Did you know that Yorkshire hosts the largest group of prehistoric earthworks in Britain  ~ and that their setting is rapidly being destroyed by open-cast mining?

Stretching from the standing stones at Boroughbridge in the south to the cursus already destroyed at Scorton in the north are the remains of dozens of monuments constituting a landscape that was sacred to our prehistoric ancestors. Considered together, these monuments are an archaeological record equal in importance to the World Heritage Sites of Stonehenge, Avebury and Orkney ~ yet they remain virtually unknown to the wider public. Could this be because they have the misfortune to be located on sand and gravel deposits that can be excavated cheaply by huge land dredgers?

The centrepiece of this impressive array is formed by three massive henges, each 240 metres in diameter, uniquely laid out in a straight line near the village of Thornborough and mirroring the celestial alignment of Orion’s Belt. They attest to an exceptional level of planning and a mobilisation of labour on a par with the construction of the pyramids. Much more data, including photographs and maps, can be accessed at the websites of the Friends and that of the University of Newcastle

Open-cast mining has already been allowed to destroy the landscape immediately to the west and north-west of these spectacular monuments, taking with it any buried archaeology including half a cursus and extensions of several pit alignments. In addition, by lowering the water table, it is endangering the preservation of any as yet undiscovered buried relics in the un-mined areas. Now Tarmac has submitted an application to mine Ladybridge Farm, the site of a Neolithic settlement, and has announced plans to quarry all the unscheduled land surrounding the three henges, leaving the monuments perched on “islands” in a huge water-filled pit!  Can you imagine the outcry if Stonehenge was subjected to such an indignity?

Although the henges themselves are scheduled, that does not afford complete protection because the Secretary of State could allow them to be destroyed if he felt that the mining company’s arguments were reasonable.

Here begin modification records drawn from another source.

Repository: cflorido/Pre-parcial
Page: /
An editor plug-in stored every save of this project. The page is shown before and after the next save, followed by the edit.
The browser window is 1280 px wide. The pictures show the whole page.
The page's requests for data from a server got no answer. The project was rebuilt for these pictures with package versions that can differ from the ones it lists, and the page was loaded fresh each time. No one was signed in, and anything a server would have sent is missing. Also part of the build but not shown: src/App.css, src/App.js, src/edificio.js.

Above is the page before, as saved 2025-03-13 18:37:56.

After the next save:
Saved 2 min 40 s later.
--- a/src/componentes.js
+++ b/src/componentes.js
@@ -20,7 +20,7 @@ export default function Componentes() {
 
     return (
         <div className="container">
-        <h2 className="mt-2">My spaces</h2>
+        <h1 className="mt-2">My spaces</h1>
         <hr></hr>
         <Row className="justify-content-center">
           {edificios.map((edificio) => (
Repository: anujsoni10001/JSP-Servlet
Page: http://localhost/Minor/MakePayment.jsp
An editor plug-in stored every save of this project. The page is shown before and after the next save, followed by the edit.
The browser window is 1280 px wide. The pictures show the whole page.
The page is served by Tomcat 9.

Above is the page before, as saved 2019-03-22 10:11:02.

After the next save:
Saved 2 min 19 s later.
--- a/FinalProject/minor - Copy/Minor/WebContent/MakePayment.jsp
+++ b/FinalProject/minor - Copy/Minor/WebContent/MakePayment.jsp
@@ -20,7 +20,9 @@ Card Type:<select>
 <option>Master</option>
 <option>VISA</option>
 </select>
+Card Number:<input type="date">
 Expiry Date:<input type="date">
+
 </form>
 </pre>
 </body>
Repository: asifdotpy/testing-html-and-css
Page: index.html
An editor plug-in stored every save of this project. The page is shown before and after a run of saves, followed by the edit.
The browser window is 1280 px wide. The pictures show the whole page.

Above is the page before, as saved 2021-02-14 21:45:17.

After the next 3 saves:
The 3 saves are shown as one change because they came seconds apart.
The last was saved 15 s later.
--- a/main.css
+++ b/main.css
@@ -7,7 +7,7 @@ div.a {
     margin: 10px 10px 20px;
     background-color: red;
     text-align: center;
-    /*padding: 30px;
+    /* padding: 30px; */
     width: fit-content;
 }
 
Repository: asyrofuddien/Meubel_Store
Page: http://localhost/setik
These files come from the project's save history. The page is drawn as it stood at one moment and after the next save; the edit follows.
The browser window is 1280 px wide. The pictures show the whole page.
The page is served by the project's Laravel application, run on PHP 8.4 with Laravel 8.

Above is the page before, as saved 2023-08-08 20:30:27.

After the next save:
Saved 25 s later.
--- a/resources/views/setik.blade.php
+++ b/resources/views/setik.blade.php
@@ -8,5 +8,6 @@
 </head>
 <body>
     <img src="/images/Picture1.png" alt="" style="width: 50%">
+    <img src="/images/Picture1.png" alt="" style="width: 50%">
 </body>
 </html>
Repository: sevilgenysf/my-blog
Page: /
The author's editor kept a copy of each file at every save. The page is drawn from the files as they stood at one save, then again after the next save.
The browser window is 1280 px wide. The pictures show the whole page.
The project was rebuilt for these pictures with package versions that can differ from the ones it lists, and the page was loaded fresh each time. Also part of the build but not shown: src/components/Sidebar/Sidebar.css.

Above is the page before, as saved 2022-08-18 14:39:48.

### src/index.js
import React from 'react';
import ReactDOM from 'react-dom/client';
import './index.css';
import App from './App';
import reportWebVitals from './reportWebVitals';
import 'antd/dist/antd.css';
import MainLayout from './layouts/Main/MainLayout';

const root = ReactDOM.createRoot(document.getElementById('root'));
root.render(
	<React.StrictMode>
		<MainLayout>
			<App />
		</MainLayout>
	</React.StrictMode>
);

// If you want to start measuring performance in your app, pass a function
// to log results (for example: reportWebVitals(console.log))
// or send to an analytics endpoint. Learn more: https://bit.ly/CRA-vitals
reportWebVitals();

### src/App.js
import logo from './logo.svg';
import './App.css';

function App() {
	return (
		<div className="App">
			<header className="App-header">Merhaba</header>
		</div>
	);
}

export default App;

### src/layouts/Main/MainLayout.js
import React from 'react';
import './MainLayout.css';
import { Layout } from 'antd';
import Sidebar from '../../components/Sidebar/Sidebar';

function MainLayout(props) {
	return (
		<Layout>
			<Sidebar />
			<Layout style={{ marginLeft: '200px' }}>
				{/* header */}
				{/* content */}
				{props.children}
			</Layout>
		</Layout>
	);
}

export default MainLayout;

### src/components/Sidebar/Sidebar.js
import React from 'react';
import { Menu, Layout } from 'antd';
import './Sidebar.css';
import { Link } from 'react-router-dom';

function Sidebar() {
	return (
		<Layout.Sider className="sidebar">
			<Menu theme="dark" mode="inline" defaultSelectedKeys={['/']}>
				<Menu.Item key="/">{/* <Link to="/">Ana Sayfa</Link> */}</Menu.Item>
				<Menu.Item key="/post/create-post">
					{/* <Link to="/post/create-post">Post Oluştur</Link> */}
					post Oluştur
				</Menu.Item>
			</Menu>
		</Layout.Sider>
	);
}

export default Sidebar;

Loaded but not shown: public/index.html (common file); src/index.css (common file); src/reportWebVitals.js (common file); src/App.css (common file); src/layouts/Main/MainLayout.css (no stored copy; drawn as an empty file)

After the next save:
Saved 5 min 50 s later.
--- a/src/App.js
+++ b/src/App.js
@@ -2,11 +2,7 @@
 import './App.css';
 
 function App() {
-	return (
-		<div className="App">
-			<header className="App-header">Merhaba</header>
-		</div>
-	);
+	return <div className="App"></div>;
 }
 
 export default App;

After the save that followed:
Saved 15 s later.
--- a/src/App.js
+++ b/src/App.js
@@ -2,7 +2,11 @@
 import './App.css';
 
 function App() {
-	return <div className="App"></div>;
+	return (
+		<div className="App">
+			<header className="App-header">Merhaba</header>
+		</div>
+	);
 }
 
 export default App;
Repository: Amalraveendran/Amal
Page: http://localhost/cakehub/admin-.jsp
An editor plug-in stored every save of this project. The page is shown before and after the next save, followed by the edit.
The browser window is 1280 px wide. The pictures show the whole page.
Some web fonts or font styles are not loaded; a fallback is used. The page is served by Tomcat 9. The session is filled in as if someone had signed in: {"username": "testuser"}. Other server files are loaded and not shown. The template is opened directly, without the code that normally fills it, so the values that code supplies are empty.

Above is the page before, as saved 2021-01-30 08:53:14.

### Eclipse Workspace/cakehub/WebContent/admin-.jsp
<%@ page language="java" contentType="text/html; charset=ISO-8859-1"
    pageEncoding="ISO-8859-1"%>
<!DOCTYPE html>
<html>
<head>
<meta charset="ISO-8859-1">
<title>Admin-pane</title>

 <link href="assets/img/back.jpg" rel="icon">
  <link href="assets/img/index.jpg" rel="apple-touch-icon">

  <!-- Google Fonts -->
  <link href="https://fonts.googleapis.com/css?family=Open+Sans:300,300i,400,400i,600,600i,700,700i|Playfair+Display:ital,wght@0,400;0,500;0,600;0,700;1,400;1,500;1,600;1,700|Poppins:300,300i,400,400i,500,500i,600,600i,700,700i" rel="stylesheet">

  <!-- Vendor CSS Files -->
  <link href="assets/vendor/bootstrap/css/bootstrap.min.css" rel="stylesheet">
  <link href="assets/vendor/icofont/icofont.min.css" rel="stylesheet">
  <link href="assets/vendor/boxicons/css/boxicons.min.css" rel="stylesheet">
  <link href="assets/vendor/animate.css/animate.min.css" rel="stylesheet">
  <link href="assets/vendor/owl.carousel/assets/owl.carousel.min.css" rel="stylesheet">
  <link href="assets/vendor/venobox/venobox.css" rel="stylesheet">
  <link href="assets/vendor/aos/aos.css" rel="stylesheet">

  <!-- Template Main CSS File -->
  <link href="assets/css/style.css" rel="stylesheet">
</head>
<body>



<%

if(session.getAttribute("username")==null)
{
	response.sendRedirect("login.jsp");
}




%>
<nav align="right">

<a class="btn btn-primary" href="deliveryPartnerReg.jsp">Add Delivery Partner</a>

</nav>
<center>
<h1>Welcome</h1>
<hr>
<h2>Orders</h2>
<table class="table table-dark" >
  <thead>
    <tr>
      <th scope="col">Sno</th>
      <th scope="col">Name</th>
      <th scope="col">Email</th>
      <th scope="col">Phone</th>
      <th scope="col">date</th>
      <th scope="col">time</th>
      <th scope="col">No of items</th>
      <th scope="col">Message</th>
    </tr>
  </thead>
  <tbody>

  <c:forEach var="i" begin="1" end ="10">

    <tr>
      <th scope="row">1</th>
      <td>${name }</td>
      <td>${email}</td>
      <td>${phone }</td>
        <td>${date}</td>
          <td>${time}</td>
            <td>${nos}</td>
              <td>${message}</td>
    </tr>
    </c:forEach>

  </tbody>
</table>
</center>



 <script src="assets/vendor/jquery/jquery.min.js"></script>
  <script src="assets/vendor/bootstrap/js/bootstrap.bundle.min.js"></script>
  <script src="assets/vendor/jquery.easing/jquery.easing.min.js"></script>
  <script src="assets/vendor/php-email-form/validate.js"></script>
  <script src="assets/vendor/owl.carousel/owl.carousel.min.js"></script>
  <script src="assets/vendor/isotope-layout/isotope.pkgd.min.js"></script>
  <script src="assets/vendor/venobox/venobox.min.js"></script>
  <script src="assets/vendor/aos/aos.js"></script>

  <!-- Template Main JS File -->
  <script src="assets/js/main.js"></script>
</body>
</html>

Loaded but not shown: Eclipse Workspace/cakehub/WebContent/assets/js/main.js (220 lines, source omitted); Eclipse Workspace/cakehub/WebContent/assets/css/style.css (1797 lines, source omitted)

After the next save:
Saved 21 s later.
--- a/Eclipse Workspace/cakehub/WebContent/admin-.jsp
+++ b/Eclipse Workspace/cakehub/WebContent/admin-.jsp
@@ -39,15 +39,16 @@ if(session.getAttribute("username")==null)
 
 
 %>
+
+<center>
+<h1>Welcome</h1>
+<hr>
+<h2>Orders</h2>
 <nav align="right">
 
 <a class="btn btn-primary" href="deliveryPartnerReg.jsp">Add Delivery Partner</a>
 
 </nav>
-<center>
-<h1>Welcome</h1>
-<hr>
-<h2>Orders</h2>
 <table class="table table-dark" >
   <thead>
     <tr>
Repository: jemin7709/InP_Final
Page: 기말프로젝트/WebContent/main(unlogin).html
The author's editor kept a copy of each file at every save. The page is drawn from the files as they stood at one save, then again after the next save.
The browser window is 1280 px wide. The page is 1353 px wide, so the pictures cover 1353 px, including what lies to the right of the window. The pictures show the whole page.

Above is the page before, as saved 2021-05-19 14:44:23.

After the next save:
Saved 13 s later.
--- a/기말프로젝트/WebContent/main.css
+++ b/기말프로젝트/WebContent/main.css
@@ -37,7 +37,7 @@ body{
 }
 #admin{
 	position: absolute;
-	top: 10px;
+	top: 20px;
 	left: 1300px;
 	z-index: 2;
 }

Total archaeological excavation, properly recorded and with all significant finds housed in a museum, would be sufficient compensation for many professional archaeologists!

Yet archaeological techniques are improving all the time and it is vital to conserve all the evidence contained in the surviving landscape setting in the expectation that it will prove susceptible to interpretation at some time in the future. If this sacred landscape continues to be destroyed at the rate of 50 hectares a year, future generations will blame us.

English Heritage has funded trial excavations by Newcastle University which have uncovered further buried evidence, but archaeological arguments alone will not preserve the setting of these sacred monuments. The Friends of Thornborough Henges has been set up by a group of concerned local people dedicated to marshalling the power of public opinion to that purpose. If you care about your heritage, you should join us now ~ membership is free.

The only way to guarantee the preservation of the henges and their surviving landscape setting is to buy the land and associated mineral rights. The capital costs involved make that a long-term objective, but a great deal can and must be done in the interim.

We are prompting the media to publicise the imminent danger to these national treasures and want to employ experts to fight any new mining applications. At the local level, development of a heritage field trail, an exhibition centre, descriptive literature and an audio-visual presentation will start educating visitors in the significance of the discoveries to date.

A new after-use strategy, re-utilising gravel pits as nature reserves and leisure lakes, is being devised by an alliance of the county council, mining companies, English Nature and the Environment Agency in order to make further open-cast mining more acceptable to the majority of the electorate who do not live near these vast pits. The Friends want to counter it by producing a practical land-use strategy enabling the sacred area to be sensitively managed as a national treasure under the stewardship of trustees and for the benefit of local people and visitors.

These actions to secure the safety of the ancient landscape all require hard cash for which there are no obvious sources in this despoiled rural area. To make it possible for anyone, however poor, to join our group, we have decided to keep membership free and to rely upon donations for the necessary funds. If you are interested email us at or call our press officer Mike Sanders, The Friends of Thornborough Henges ()

Just as important, though, is voluntary help. In fact, we desperately need people with time to do project work on a wide variety of disparate subjects such as fundraising, relevant legislation, local history, cultural parallels, publicity, hydrology, ecology, aggregates mining, letter-writing to vested interests, etc, etc. So, if you want to use your spare time to help save the setting of the Thornborough Henges, please contact Mike Sanders on or at

Take action now to save England’s Neolithic cultural heritage!